Before-and-after page screenshots:

================================

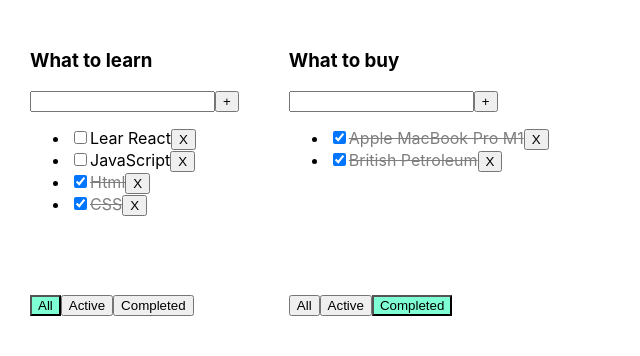
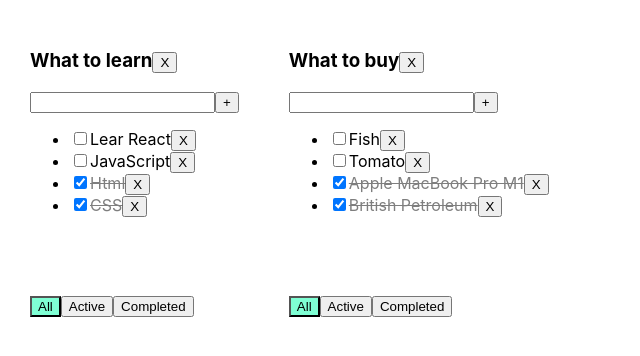
Before and after one commit to Alex8R/SuperToDoList, a React (Create React App) app: page / in a window 1280 px wide. Shown: the top 356 px of the page, without its empty margins (0-640 px from the left). Built offline with nearby package versions, Linux system fonts and the light colour scheme.

Commit message:
added remove todolist button and logic

```diff
--- a/src/App.tsx
+++ b/src/App.tsx
@@ -28,7 +28,7 @@
 
     const [todoLists, setTodoLists] = useState<Array<TodoListType>>([
         {id: todoListId1, title: "What to learn", filter: "all"},
-        {id: todoListId2, title: "What to buy", filter: "completed"},
+        {id: todoListId2, title: "What to buy", filter: "all"},
     ]);
     const [tasks, setTasks] = useState<TaskStateType>({
         [todoListId1]: [
@@ -71,6 +71,10 @@
         setTasks({...tasks})
     };
 
+    function removeTodoList(id: string) {
+        setTodoLists(todoLists.filter(todoList => todoList.id !==id));
+        delete tasks[id]
+    };
     return (
         <div className="App">
             {
@@ -90,6 +94,7 @@
                             changeFilter={changeFilter}
                             addTask={addTask}
                             changeTaskStatus={changeTaskStatus}
+                            removeTodoList={removeTodoList}
                         />
                     )
                 })
--- a/src/components/TodoList.tsx
+++ b/src/components/TodoList.tsx
@@ -10,6 +10,7 @@
     changeFilter: (filter: FilterValuesType, todoListId: string) => void
     addTask: (taskTitle: string, todoListId: string) => void
     changeTaskStatus: (taskId: string, isDone: boolean, todoListId: string) => void
+    removeTodoList: (id: string) => void
 }
 
 function TodoList(props: TodoListPropsType) {
@@ -28,18 +29,20 @@
         setNewTaskTitle(event.currentTarget.value);
         setError('');
     };
-
     const onInputSubmitHandler = (event: KeyboardEvent<HTMLInputElement>) => {
         if (event.key === "Enter") addTaskHandler();
     };
-
     const onAllClickHandler = () => props.changeFilter("all", props.id);
     const onActiveClickHandler = () => props.changeFilter("active", props.id);
     const onCompletedClickHandler = () => props.changeFilter("completed", props.id);
+    const onRemoveTodoList = () => props.removeTodoList(props.id);
 
     return (
         <div>
-            <h3>{props.title}</h3>
+            <h3>
+                {props.title}
+                <button onClick={onRemoveTodoList}>X</button>
+            </h3>
             <div>
                 <input
                     className={error ? 'error' : ''}
```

================================

* _Exercise goal_
Output a faithful copy of the data, with each picture left out.

* _Answer section_
Before and after one commit to Alex8R/SuperToDoList, a React (Create React App) app: page / in a window 1280 px wide. Shown: the top 356 px of the page, without its empty margins (0-640 px from the left). Built offline with nearby package versions, Linux system fonts and the light colour scheme.

Commit message:
added remove todolist button and logic

```diff
--- a/src/App.tsx
+++ b/src/App.tsx
@@ -28,7 +28,7 @@
 
     const [todoLists, setTodoLists] = useState<Array<TodoListType>>([
         {id: todoListId1, title: "What to learn", filter: "all"},
-        {id: todoListId2, title: "What to buy", filter: "completed"},
+        {id: todoListId2, title: "What to buy", filter: "all"},
     ]);
     const [tasks, setTasks] = useState<TaskStateType>({
         [todoListId1]: [
@@ -71,6 +71,10 @@
         setTasks({...tasks})
     };
 
+    function removeTodoList(id: string) {
+        setTodoLists(todoLists.filter(todoList => todoList.id !==id));
+        delete tasks[id]
+    };
     return (
         <div className="App">
             {
@@ -90,6 +94,7 @@
                             changeFilter={changeFilter}
                             addTask={addTask}
                             changeTaskStatus={changeTaskStatus}
+                            removeTodoList={removeTodoList}
                         />
                     )
                 })
--- a/src/components/TodoList.tsx
+++ b/src/components/TodoList.tsx
@@ -10,6 +10,7 @@
     changeFilter: (filter: FilterValuesType, todoListId: string) => void
     addTask: (taskTitle: string, todoListId: string) => void
     changeTaskStatus: (taskId: string, isDone: boolean, todoListId: string) => void
+    removeTodoList: (id: string) => void
 }
 
 function TodoList(props: TodoListPropsType) {
@@ -28,18 +29,20 @@
         setNewTaskTitle(event.currentTarget.value);
         setError('');
     };
-
     const onInputSubmitHandler = (event: KeyboardEvent<HTMLInputElement>) => {
         if (event.key === "Enter") addTaskHandler();
     };
-
     const onAllClickHandler = () => props.changeFilter("all", props.id);
     const onActiveClickHandler = () => props.changeFilter("active", props.id);
     const onCompletedClickHandler = () => props.changeFilter("completed", props.id);
+    const onRemoveTodoList = () => props.removeTodoList(props.id);
 
     return (
         <div>
-            <h3>{props.title}</h3>
+            <h3>
+                {props.title}
+                <button onClick={onRemoveTodoList}>X</button>
+            </h3>
             <div>
                 <input
                     className={error ? 'error' : ''}
```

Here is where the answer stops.